• **ASSIGNMENT**
Check each line of the records below and collect those holding "LinearGradient".

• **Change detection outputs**
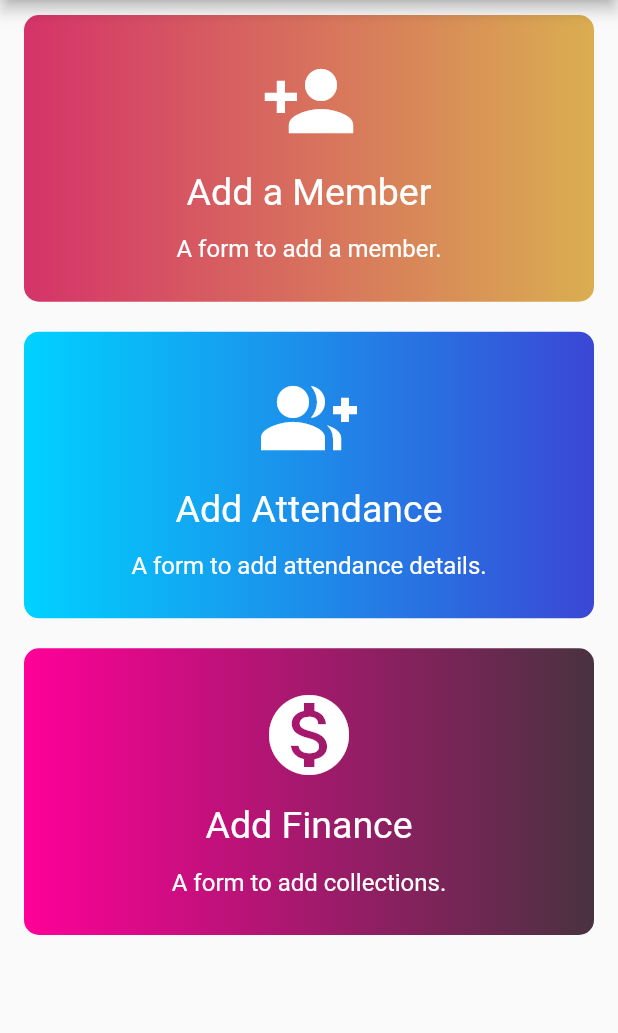
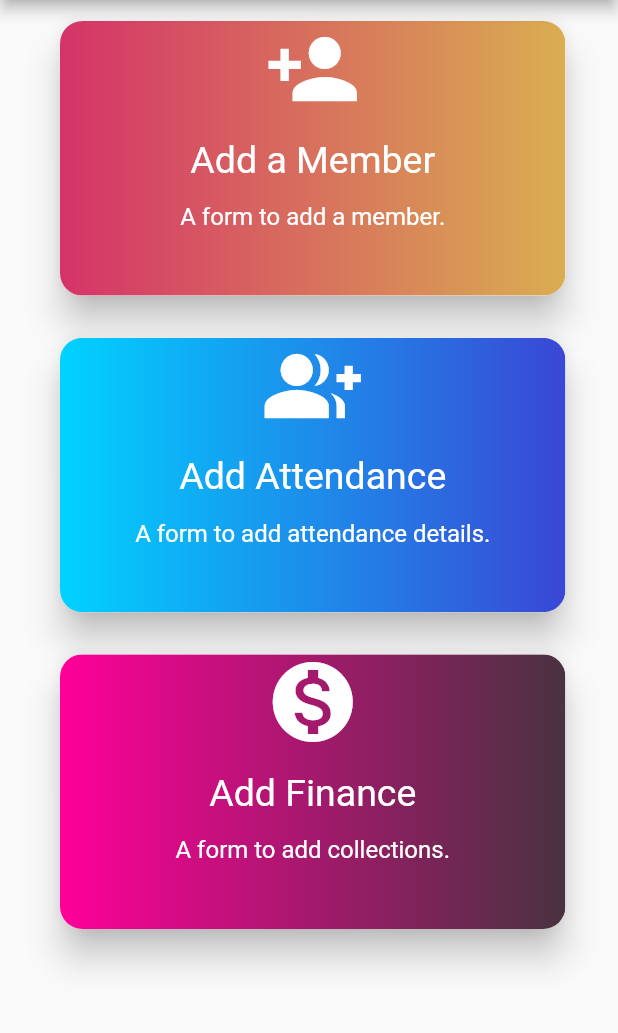
Before and after one commit to edcsu/deeper_life_campus, a Flutter app: the Dashboard screen opened directly, on a phone screen of 412 x 824 dp, the part 84-1117 px from its top. Run offline on Flutter 3.47's test engine with Material 2 defaults, Android fonts, the phone set to English and light mode, and no system bars; drawn by our look-alikes of gradient_widgets; our stand-ins replace flutter_svg, splashscreen.

```diff
--- a/lib/screens/dashboard/components/body.dart
+++ b/lib/screens/dashboard/components/body.dart
@@ -1,6 +1,6 @@
 import 'package:deeper_life_campus/models/dash_item.dart';
 import 'package:flutter/material.dart';
-import 'package:flutter_svg/flutter_svg.dart';
+import 'package:gradient_widgets/gradient_widgets.dart';
 
 class DashboardBody extends StatefulWidget {
   DashboardBody({Key key}) : super(key: key);
@@ -43,24 +43,29 @@ class _DashboardBodyState extends State<DashboardBody> {
             crossAxisSpacing: 10,
             padding: EdgeInsets.only(left: 16, right:16),
             children: itemList.map((item) =>
-              Material(
-                color: Colors.transparent,
-                child: InkWell(
-                  onTap: () {
-                  },
-                  child: Container(
-                  margin: EdgeInsets.symmetric(vertical: 10),
-                  decoration: BoxDecoration(
-                    gradient: LinearGradient(
+              Container(
+            margin: EdgeInsets.only(left: 20, right: 15, top: 10, bottom: 10),
+            child: GradientCard(
+              gradient:  LinearGradient(
                 colors: [
                   item.startColor,
                   item.endColor,
                 ],
               ),
-                    borderRadius: BorderRadius.circular(10),
+              shape: RoundedRectangleBorder(
+                borderRadius: BorderRadius.circular(15.0),
               ),
+              elevation: 10,
+              child: InkWell(
+                borderRadius: BorderRadius.circular(15.0),
+                splashColor: Colors.white,
+                onTap: () {
+                  // Navigator.push(
+                  //   context,
+                  //   MaterialPageRoute(builder: (context) => Drugcategories()),
+                  // );
+                },
                 child: Column(
-                      mainAxisAlignment: MainAxisAlignment.center,
                   children: <Widget>[
                     Icon(
                           item.icon,
@@ -91,7 +96,7 @@ class _DashboardBodyState extends State<DashboardBody> {
                 ),
               ),
             ),
-              ),
+          )
             ).toList(),
           ),
         ),
--- a/pubspec.yaml
+++ b/pubspec.yaml
@@ -28,6 +28,7 @@ dependencies:
   http: ^0.12.1
   flutter_svg: ^0.17.0
   splashscreen: ^1.3.5
+  gradient_widgets: ^0.5.1
   # The following adds the Cupertino Icons font to your application.
   # Use with the CupertinoIcons class for iOS style icons.
   cupertino_icons: ^0.1.3
```
Also changed, not shown: pubspec.lock. Lines whose indentation alone changed are shown as unchanged.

• **ANSWER FOR THE TASK**
-                    gradient: LinearGradient(
+              gradient:  LinearGradient(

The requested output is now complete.